But Did They Spell Our Name Right?

Grateful Threads Gets Less Than Desirable Ink

By Paul Moffett

When a Courier-Journal writer called Ellen Corn, owner of Grateful Threads, a Bardstown Road clothing shop specializing in Sixties duds, it looked like an opportunity to get some free publicity.

The writer came and talked to Ms. Corn, stating that she was working on a story related to the (then) upcoming Grateful Dead concerts. A photographer came and took pictures of a painted hearse owned by Corn and her husband Larry for use in the story.

The story, as it turned out, was not about the Grateful Dead per se but was about concert rules related to drugs. Smack in the middle of the story was the photo of the Corns and their fancifully painted hearse.

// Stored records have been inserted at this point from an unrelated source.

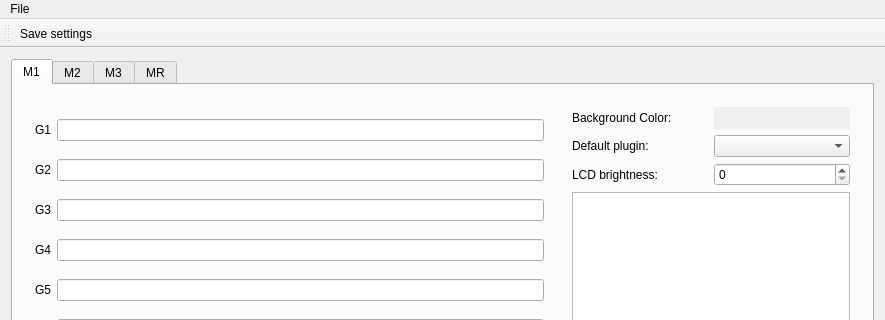
First picture: the form in src/g19daemon.ui, repository mortendynamite/g19daemon, before the edit; both pictures show x 0 to 885 and y 0 to 320 of the 885 by 658 pixel window.
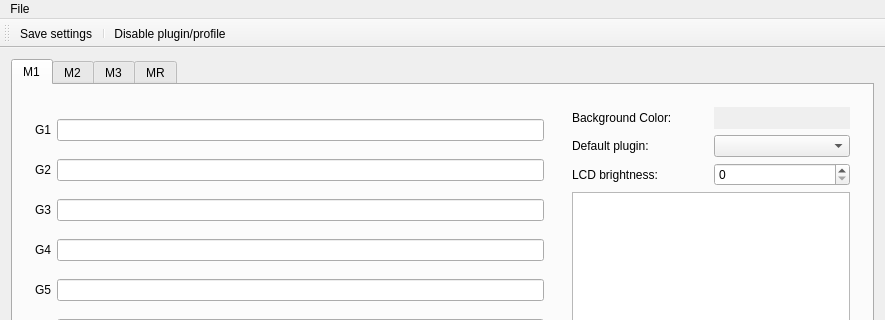
Second picture: the form after the edit. Icons and pictures are not drawn.

Commit message: #11 Add button to toolbar to enable/disable plugins per profile

Patch:
```diff
--- a/src/g19daemon.ui
+++ b/src/g19daemon.ui
@@ -1130,6 +1130,8 @@
     <bool>false</bool>
    </attribute>
    <addaction name="actionSave_settings"/>
+   <addaction name="separator"/>
+   <addaction name="actionDisable_plugin_profile"/>
   </widget>
   <widget class="QStatusBar" name="statusBar"/>
   <action name="actionSave_settings">
@@ -1144,6 +1146,17 @@
     <string>Ctrl+S</string>
    </property>
   </action>
+  <action name="actionDisable_plugin_profile">
+   <property name="checkable">
+    <bool>true</bool>
+   </property>
+   <property name="icon">
+    <iconset theme="plugin.png"/>
+   </property>
+   <property name="text">
+    <string>Disable plugin/profile</string>
+   </property>
+  </action>
  </widget>
  <layoutdefault spacing="6" margin="11"/>
  <resources/>
```
Left out of the diff: 8 changed lines with no effect on the pictures. The commit also changes 4 other files.
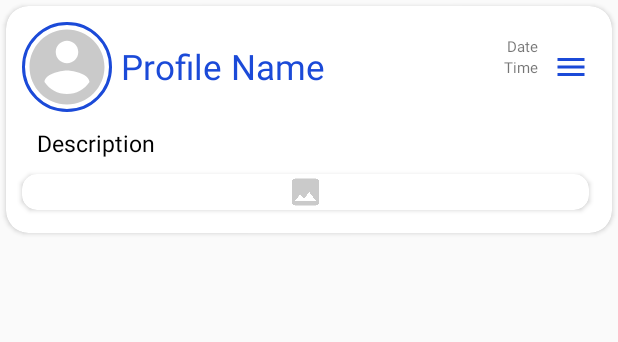
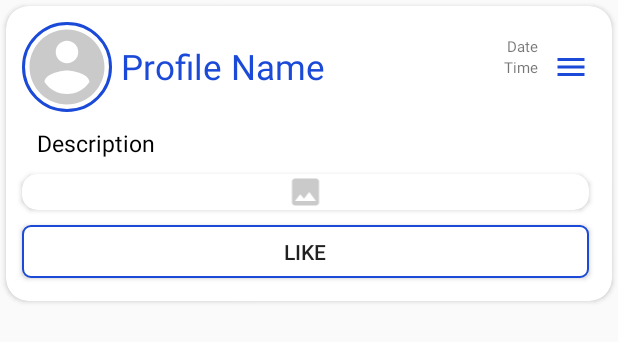
Before and after one commit to rajtilakls2510/SpecialTimes, an Android app: the layout post_item.xml on its own in the app's theme, with its tools: preview values and no code run, on a phone screen of 412 x 824 dp. Shown: the top 342 px of the screen. Run offline under Robolectric (Android 15) with nearby library versions, the phone set to English and light mode, and no system bars; plain views replace CircularImageView.

Commit message:
Added Customized like button to posts. Function not added yet

```diff
--- a/app/src/main/java/rajtilak/pal/specialtimes1/Adapters/RecyclerAdapter.java
+++ b/app/src/main/java/rajtilak/pal/specialtimes1/Adapters/RecyclerAdapter.java
@@ -88,6 +88,15 @@ public class RecyclerAdapter extends RecyclerView.Adapter<RecyclerAdapter.ViewHo
             holder.itemPrivateText.setText("Private");
         else
             holder.itemPrivateText.setText("Public");
+        holder.likeBtn.setOnCheckedChangeListener(new CompoundButton.OnCheckedChangeListener() {
+            @Override
+            public void onCheckedChanged(CompoundButton compoundButton, boolean b) {
+                if(b)
+                    Toast.makeText(context, "Liked", Toast.LENGTH_SHORT).show();
+                else
+                    Toast.makeText(context, "Unliked", Toast.LENGTH_SHORT).show();
+            }
+        });
 
     }
 
@@ -109,6 +118,7 @@ public class RecyclerAdapter extends RecyclerView.Adapter<RecyclerAdapter.ViewHo
         TextView itemProfileName,itemDate,itemTime,itemDescription,itemPrivateText;
         ImageView itemImage,menuImage;
         CardView cv;
+        ToggleButton likeBtn;
 
         public ViewHolder(@NonNull View itemView) {
             super(itemView);
@@ -121,6 +131,7 @@ public class RecyclerAdapter extends RecyclerView.Adapter<RecyclerAdapter.ViewHo
             cv= itemView.findViewById(R.id.post_item_image_card);
             menuImage=itemView.findViewById(R.id.post_menu_image);
             itemPrivateText=itemView.findViewById(R.id.post_private_text);
+            likeBtn=itemView.findViewById(R.id.post_item_like_button);
         }
     }
 }
--- /dev/null
+++ b/app/src/main/res/drawable/button_checked_true.xml
@@ -0,0 +1,11 @@
+<?xml version="1.0" encoding="utf-8"?>
+<shape xmlns:android="http://schemas.android.com/apk/res/android" android:shape="rectangle">
+    <gradient
+        android:angle="90"
+        android:startColor="#5074F3"/>
+    <stroke
+        android:width="1dp"
+        android:color="@color/colorAccent"/>
+    <corners
+        android:radius="5dp"/>
+</shape>
--- /dev/null
+++ b/app/src/main/res/drawable/button_default.xml
@@ -0,0 +1,12 @@
+<?xml version="1.0" encoding="utf-8"?>
+<shape xmlns:android="http://schemas.android.com/apk/res/android" android:shape="rectangle">
+
+    <solid
+        android:color="#FFFFFF"/>
+    <stroke
+        android:width="1dp"
+        android:color="@color/colorAccent"/>
+    <corners
+        android:radius="5dp"/>
+
+</shape>
--- /dev/null
+++ b/app/src/main/res/drawable/button_disabled.xml
@@ -0,0 +1,12 @@
+<?xml version="1.0" encoding="utf-8"?>
+<shape xmlns:android="http://schemas.android.com/apk/res/android" android:shape="rectangle">
+
+    <solid
+        android:color="#CACACA"/>
+    <stroke
+        android:width="2dp"
+        android:color="@color/colorAccent"/>
+    <corners
+        android:radius="5dp"/>
+
+</shape>
--- /dev/null
+++ b/app/src/main/res/drawable/button_pressed.xml
@@ -0,0 +1,13 @@
+<?xml version="1.0" encoding="utf-8"?>
+<shape xmlns:android="http://schemas.android.com/apk/res/android" android:shape="rectangle">
+
+    <gradient
+        android:angle="90"
+        android:startColor="@color/colorAccent"/>
+    <stroke
+        android:width="1dp"
+        android:color="@color/colorAccent"/>
+    <corners
+        android:radius="5dp"/>
+
+</shape>
--- /dev/null
+++ b/app/src/main/res/drawable/custom_button.xml
@@ -0,0 +1,15 @@
+<?xml version="1.0" encoding="utf-8"?>
+<selector xmlns:android="http://schemas.android.com/apk/res/android">
+    <item
+        android:state_pressed="true"
+        android:drawable="@drawable/button_pressed"/>
+    <item
+        android:state_checked="true"
+        android:drawable="@drawable/button_checked_true"/>
+    <item
+        android:state_enabled="false"
+        android:drawable="@drawable/button_disabled"/>
+
+    <item
+        android:drawable="@drawable/button_default"/>
+</selector>
--- a/app/src/main/res/layout/post_item.xml
+++ b/app/src/main/res/layout/post_item.xml
@@ -113,13 +113,12 @@
             android:layout_width="0dp"
             android:layout_height="wrap_content"
             app:layout_constraintTop_toBottomOf="@+id/post_item_description"
-            app:layout_constraintBottom_toBottomOf="parent"
+            app:layout_constraintBottom_toTopOf="@+id/post_item_like_button"
             app:layout_constraintStart_toStartOf="@+id/post_item_description"
             app:layout_constraintEnd_toEndOf="@+id/post_item_description"
             android:id="@+id/post_item_image_card"
             android:layout_marginTop="10dp"
             app:cardCornerRadius="10dp"
-            android:layout_marginBottom="10dp"
             android:elevation="0dp">
 
             <ImageView
@@ -129,6 +128,20 @@
                 android:src="@drawable/ic_post_image_black_24dp" />
         </androidx.cardview.widget.CardView>
 
+        <ToggleButton
+            android:layout_width="0dp"
+            android:layout_height="35dp"
+            android:background="@drawable/custom_button"
+            android:id="@+id/post_item_like_button"
+            app:layout_constraintStart_toStartOf="@+id/post_item_image_card"
+            app:layout_constraintEnd_toEndOf="@id/post_item_image_card"
+            app:layout_constraintTop_toBottomOf="@id/post_item_image_card"
+            app:layout_constraintBottom_toBottomOf="parent"
+            android:layout_marginTop="10dp"
+            android:layout_marginBottom="10dp"
+            android:textOn="Liked"
+            android:textOff="Like"/>
+
 
     </androidx.constraintlayout.widget.ConstraintLayout>
 </androidx.cardview.widget.CardView>
```
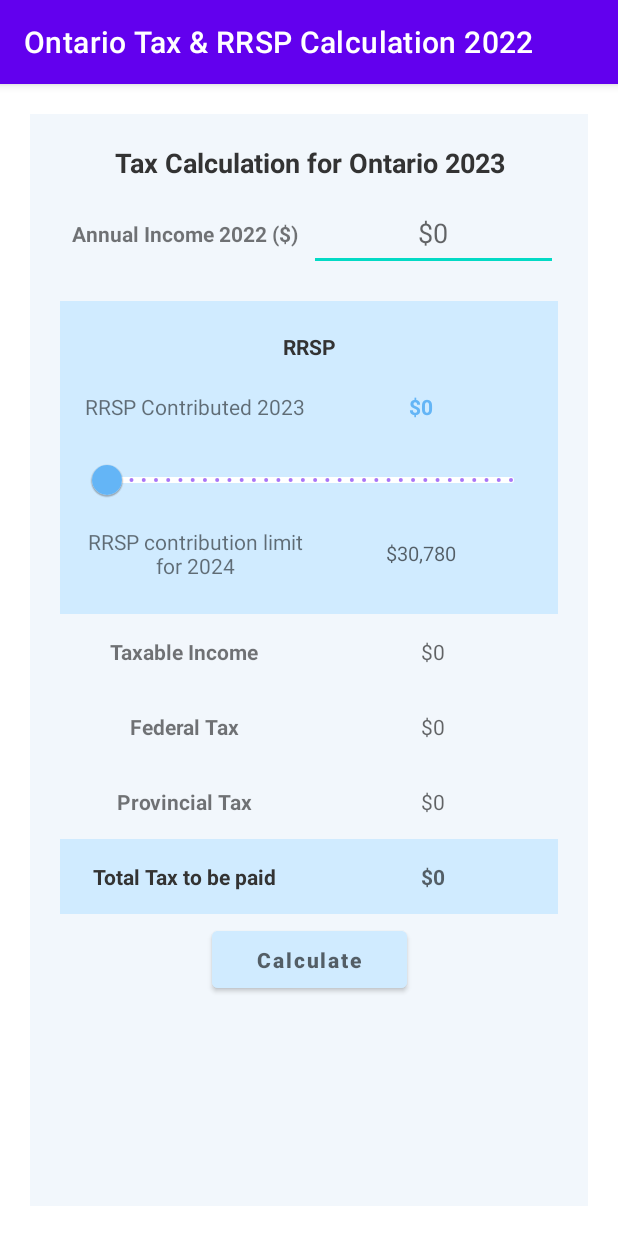
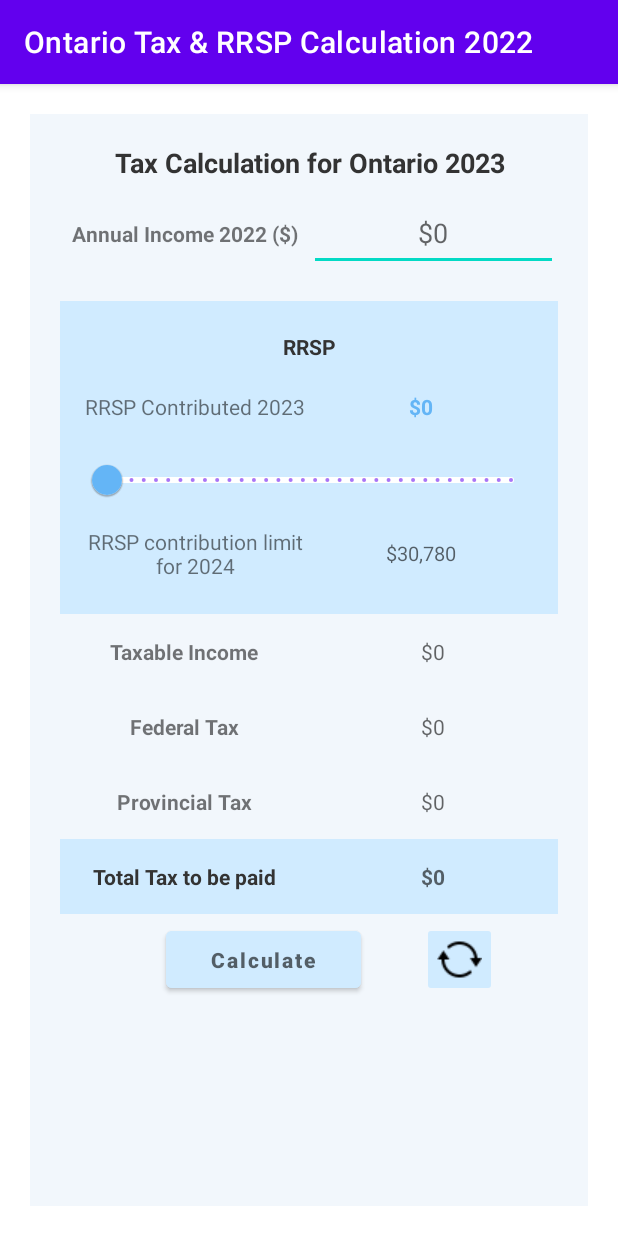
Before and after one commit to simulbista/Ontario-RRSP-and-Tax-Calculation-Android-App, an Android app: the screen it shows after launch (MainActivity), on a phone screen of 412 x 824 dp. Run offline under Robolectric (Android 15) with nearby library versions, the phone set to English and light mode, and no system bars.

Commit message:
added refresh button to load data from shared preferences, fixed a bug in next year rrsp limit calculation

```diff
--- a/app/src/main/java/com/simul/ontariotaxrrspcalculation2022/MainActivity.java
+++ b/app/src/main/java/com/simul/ontariotaxrrspcalculation2022/MainActivity.java
@@ -7,6 +7,7 @@ import android.content.SharedPreferences;
 import android.os.Bundle;
 import android.view.View;
 import android.widget.Button;
+import android.widget.ImageButton;
 import android.widget.TextView;
 import android.widget.Toast;
 
@@ -15,6 +16,7 @@ import com.google.android.material.slider.Slider;
 public class MainActivity extends AppCompatActivity {
     float rrspContribution;
     Button calculateButton;
+    ImageButton refresh_button;
     TextView annualIncome;
     double annualIncomeValue;
     TextView contributionValue;
@@ -79,12 +81,21 @@ public class MainActivity extends AppCompatActivity {
                 saveData();
             }
         });
+
+        //load the shared preferences when refresh button is clicked
+        refresh_button = findViewById(R.id.refresh_button);
+        refresh_button.setOnClickListener(new View.OnClickListener() {
+            @Override
+            public void onClick(View v) {
+                loadSavedData();
+            }
+        });
     }
 
     private void calculate() {
 
         //calculate rrsp limit for 2024
-        rrspLimit2024 = Math.round(rrspLimit2023 - rrspContribution + rrspMaxLimit2024 * 100.0) / 100.0;
+        rrspLimit2024 = Math.round((rrspLimit2023 - rrspContribution + rrspMaxLimit2024) * 100.0) / 100.0;
         RRSPLimit.setText(String.valueOf("$ " + rrspLimit2024));
 
         //calculate taxable income based on rrsp contribution
--- a/app/src/main/res/layout/activity_main.xml
+++ b/app/src/main/res/layout/activity_main.xml
@@ -248,8 +248,22 @@
         android:hint="Calculate"
         android:textStyle="bold"
         android:layout_marginTop="5dp"
+        android:layout_marginStart="30dp"
         app:layout_constraintTop_toBottomOf="@id/total_tax_title"
         app:layout_constraintStart_toStartOf="parent"
+        app:layout_constraintEnd_toStartOf="@+id/refresh_button"
+        android:gravity="center" />
+
+    <ImageButton
+        android:id="@+id/refresh_button"
+        android:layout_width="50dp"
+        android:layout_height="50dp"
+        android:backgroundTint="#D0EBFF"
+        android:textStyle="bold"
+        android:layout_marginTop="5dp"
+        android:src="@drawable/ic_refresh"
+        app:layout_constraintTop_toBottomOf="@id/total_tax_title"
+        app:layout_constraintStart_toEndOf="@+id/calculate"
         app:layout_constraintEnd_toEndOf="parent"
         android:gravity="center" />
 </androidx.constraintlayout.widget.ConstraintLayout>
```
Also changed, not shown: app/src/main/res/drawable-v24/ic_refresh.png (added).
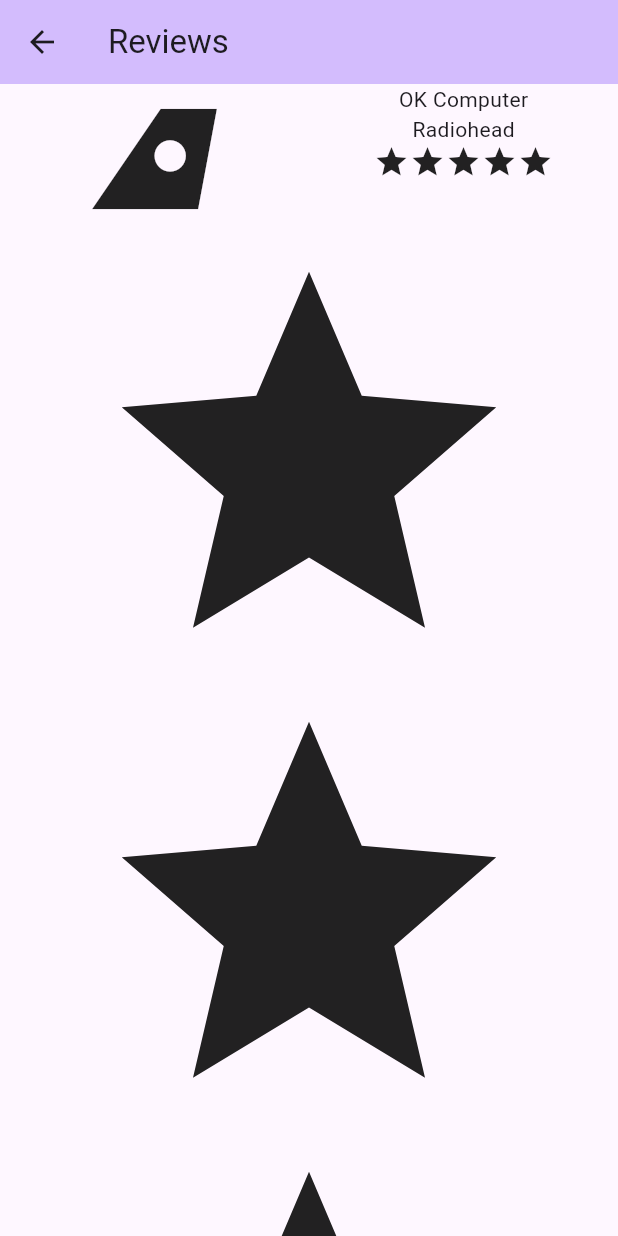
After one commit to keeyank/BSides, a Flutter app: the ReviewPage screen opened directly, on a phone screen of 412 x 824 dp. The commit adds this screen. Run offline on Flutter 3.47's test engine with Material 3 defaults, Android fonts, the phone set to English and light mode, and no system bars; our stand-ins replace flutter_dotenv.

Commit message:
Review page init

```diff
--- /dev/null
+++ b/lib/pages/review_page.dart
@@ -0,0 +1,56 @@
+import 'package:flutter/material.dart';
+
+class ReviewPage extends StatelessWidget {
+  const ReviewPage({super.key});
+
+  @override
+  Widget build(BuildContext context) {
+    return Scaffold(
+      appBar: AppBar(
+        title: const Text('Reviews'),
+        backgroundColor: Theme.of(context).colorScheme.inversePrimary,
+      ),
+      body: Column(
+        children: [
+          Row(
+            crossAxisAlignment: CrossAxisAlignment.start,
+            children: [
+              Expanded(
+                child: Icon(Icons.airlines, size: 100)
+              ),
+              Expanded(
+                child: Column(
+                  children: [
+                    Text('OK Computer'),
+                    Text('Radiohead'),
+                    Row(
+                      mainAxisAlignment: MainAxisAlignment.center,
+                      children: [
+                        Icon(Icons.star),
+                        Icon(Icons.star),
+                        Icon(Icons.star),
+                        Icon(Icons.star),
+                        Icon(Icons.star),
+                      ]
+                    )
+                  ],
+                ),
+              )
+            ]
+          ),
+          Expanded(
+            child: ListView(
+              children: [
+                Icon(Icons.star, size: 300),
+                Icon(Icons.star, size: 300),
+                Icon(Icons.star, size: 300),
+                Icon(Icons.star),
+                Icon(Icons.star),
+              ]
+            )
+          )
+        ],
+      ),
+    );
+  }
+}
--- a/lib/pages/search_page.dart
+++ b/lib/pages/search_page.dart
@@ -1,3 +1,5 @@
+import 'package:bsides/pages/review_page.dart';
+import 'package:flutter/cupertino.dart';
 import 'package:flutter/material.dart';
 import '../spotify_service.dart';
 
@@ -173,7 +175,10 @@ class _SearchPageState extends State<SearchPage> {
               overflow: TextOverflow.ellipsis,
             ),
             onTap: () {
-              // TODO: Handle album tap (navigate to album details)
+              Navigator.push(
+                context,
+                CupertinoPageRoute(builder: (context) => const ReviewPage())
+              );
               print('Tapped on: $albumName by $artistName');
             },
           ),
--- a/lib/spotify_service.dart
+++ b/lib/spotify_service.dart
@@ -50,6 +50,7 @@ class SpotifyService {
         throw Exception('Failed to refresh token: ${response.statusCode}');
       }
     } catch (e) {
+      print('HI ${SpotifyConfig.clientId}');
       print('Error refreshing token: $e');
       rethrow;
     }
--- a/pubspec.yaml
+++ b/pubspec.yaml
@@ -61,7 +61,8 @@ flutter:
   uses-material-design: true
 
   # To add assets to your application, add an assets section, like this:
-  # assets:
+  assets:
+    - .env.local
   #   - images/a_dot_burr.jpeg
   #   - images/a_dot_ham.jpeg
 
```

From Larry Corn's perspective, the story seemed to suggest that Grateful Threads was a 'head shop,' handling 'paraphenalia,' – read 'drug paraphenalia.' The only 'paraphenalia' that Grateful Threads sells are Grateful Dead items such as T-shirts, headbands, necklaces and the like.

"The people upstairs said that the police were parked in front of the store the next day," Larry Corn said, apparently in search of illegal objects. Corn was emphatic that the store does not handle any drug-related paraphernalia, only clothing and fashion items.

"It has helped the business, though," he said.